|Cooperative Classification||G04G15/006, G04G9/0076|
|European Classification||G04G15/00C, G04G9/00G|
|Jan 13, 1997||AS||Assignment|
Owner name: SCHLUMBERGER INDUSTRIES LIMITED, ENGLAND
Free format text: ASSIGNMENT OF ASSIGNORS INTEREST;ASSIGNORS:MULHALL, JOHN;DOHERTY, KEVIN;BROWN, DAVID;REEL/FRAME:008522/0874
Effective date: 19960829
|Jun 9, 2003||FPAY||Fee payment|
Year of fee payment: 4
|Aug 26, 2003||CC||Certificate of correction|
|Jun 28, 2007||FPAY||Fee payment|
Year of fee payment: 8
|Aug 8, 2011||REMI||Maintenance fee reminder mailed|
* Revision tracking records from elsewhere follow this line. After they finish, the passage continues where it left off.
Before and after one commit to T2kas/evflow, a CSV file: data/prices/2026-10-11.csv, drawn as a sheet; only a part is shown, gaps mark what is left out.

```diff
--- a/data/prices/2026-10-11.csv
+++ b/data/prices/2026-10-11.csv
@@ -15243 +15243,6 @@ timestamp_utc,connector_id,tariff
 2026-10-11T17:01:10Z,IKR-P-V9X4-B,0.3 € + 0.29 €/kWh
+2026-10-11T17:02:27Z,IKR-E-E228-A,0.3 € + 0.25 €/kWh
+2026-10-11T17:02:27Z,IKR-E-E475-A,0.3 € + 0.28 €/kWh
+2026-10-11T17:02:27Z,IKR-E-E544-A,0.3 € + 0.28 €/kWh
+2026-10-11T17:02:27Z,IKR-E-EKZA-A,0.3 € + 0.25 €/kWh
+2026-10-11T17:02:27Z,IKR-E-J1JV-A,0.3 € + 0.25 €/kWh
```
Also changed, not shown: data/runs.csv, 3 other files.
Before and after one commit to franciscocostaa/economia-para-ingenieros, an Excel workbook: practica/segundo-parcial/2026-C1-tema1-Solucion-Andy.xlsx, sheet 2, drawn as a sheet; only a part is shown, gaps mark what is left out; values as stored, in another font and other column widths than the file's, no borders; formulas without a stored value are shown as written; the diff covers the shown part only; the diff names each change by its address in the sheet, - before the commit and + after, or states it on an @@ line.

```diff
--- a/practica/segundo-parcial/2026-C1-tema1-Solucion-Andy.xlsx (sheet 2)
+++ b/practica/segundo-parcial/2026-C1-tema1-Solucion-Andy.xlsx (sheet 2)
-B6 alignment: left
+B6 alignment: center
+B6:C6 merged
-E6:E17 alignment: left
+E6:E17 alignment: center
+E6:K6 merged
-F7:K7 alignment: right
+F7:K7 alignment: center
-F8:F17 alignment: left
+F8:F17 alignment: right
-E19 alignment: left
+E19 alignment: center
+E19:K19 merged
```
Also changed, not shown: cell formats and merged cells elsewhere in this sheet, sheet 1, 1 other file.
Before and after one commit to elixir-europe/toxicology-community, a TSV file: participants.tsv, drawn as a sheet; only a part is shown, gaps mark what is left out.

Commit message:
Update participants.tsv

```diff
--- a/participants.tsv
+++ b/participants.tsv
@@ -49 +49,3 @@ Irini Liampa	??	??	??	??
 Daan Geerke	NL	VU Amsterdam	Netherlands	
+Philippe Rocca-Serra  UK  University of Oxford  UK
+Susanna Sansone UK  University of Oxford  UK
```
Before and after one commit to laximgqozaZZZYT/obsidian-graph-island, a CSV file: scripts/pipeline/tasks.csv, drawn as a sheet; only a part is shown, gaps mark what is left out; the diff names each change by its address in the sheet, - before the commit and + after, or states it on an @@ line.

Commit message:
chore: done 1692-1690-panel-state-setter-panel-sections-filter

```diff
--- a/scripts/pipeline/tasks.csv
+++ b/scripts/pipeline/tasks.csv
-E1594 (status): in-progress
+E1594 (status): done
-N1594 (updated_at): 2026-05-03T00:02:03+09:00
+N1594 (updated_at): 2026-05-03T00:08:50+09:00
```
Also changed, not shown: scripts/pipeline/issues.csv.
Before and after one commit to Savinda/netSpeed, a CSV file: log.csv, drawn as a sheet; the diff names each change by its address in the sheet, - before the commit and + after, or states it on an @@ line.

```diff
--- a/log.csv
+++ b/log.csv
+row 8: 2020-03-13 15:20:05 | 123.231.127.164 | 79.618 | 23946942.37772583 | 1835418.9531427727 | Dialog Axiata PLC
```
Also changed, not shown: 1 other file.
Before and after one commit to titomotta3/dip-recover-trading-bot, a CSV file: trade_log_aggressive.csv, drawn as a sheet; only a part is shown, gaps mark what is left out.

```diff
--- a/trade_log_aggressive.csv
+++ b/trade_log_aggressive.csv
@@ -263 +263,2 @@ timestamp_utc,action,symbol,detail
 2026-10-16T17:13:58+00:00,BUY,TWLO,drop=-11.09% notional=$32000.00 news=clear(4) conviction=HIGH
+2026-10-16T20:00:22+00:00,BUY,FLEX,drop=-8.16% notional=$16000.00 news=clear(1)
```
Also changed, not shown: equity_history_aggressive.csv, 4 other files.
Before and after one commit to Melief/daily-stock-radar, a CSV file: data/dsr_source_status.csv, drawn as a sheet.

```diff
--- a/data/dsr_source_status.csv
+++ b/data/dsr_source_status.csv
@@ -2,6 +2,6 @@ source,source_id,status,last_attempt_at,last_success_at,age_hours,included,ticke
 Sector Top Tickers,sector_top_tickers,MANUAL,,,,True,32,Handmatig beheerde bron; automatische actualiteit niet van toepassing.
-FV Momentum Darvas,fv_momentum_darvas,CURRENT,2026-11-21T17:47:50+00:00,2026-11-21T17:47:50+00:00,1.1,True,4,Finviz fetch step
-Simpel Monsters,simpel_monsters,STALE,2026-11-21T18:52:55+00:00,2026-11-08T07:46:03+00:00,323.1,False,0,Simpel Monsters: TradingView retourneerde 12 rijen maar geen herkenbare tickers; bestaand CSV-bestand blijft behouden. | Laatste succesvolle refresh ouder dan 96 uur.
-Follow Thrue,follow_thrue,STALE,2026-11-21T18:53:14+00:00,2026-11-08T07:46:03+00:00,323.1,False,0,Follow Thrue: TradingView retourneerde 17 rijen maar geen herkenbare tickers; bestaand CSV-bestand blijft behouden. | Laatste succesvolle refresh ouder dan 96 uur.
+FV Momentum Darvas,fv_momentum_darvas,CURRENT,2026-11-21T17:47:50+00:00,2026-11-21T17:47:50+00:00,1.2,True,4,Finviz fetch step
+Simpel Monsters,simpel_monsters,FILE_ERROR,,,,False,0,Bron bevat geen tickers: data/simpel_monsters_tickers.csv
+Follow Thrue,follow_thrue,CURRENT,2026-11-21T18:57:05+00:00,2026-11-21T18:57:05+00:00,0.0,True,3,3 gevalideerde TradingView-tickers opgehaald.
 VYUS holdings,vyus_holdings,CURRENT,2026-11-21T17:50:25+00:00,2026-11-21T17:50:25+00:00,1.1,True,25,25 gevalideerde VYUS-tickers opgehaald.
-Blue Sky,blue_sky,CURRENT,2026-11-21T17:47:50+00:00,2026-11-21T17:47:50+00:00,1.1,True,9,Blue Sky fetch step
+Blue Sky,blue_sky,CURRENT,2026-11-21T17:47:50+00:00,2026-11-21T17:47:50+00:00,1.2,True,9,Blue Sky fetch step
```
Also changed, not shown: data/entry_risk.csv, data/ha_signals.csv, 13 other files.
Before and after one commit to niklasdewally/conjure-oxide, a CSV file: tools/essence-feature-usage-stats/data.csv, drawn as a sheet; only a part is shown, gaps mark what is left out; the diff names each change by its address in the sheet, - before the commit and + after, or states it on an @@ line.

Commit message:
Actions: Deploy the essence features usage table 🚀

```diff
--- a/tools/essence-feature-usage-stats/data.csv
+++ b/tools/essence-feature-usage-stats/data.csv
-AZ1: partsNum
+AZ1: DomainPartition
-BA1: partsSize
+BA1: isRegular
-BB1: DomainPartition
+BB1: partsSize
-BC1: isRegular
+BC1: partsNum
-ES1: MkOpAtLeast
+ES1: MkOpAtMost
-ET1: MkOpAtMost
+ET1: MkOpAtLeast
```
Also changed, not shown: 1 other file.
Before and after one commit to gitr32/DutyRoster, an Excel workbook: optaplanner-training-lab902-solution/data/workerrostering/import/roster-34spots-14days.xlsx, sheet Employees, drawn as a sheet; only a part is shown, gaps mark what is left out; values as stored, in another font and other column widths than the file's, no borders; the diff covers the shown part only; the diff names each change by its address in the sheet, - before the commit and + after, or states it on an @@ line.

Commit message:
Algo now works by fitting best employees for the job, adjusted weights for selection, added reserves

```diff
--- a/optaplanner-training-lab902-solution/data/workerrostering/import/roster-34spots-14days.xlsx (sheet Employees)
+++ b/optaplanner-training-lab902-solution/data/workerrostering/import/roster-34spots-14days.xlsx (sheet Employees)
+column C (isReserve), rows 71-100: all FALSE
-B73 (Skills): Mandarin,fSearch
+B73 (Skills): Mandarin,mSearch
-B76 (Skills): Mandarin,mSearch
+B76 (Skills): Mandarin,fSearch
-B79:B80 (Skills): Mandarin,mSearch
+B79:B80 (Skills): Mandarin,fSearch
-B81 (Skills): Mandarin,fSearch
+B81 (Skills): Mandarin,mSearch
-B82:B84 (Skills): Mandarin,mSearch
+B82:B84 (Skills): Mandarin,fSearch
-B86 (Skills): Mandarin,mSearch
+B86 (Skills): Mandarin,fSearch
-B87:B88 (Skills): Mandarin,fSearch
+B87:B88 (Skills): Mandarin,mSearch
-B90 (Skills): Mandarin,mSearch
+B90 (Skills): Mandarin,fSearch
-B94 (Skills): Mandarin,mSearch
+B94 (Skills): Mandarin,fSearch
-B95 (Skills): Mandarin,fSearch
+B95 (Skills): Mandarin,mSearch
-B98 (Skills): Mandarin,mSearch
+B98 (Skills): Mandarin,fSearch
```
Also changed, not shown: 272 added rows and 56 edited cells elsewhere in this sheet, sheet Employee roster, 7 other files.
|Jan 4, 2012||LAPS||Lapse for failure to pay maintenance fees|
|Feb 21, 2012||FP||Expired due to failure to pay maintenance fee|
Effective date: 20120104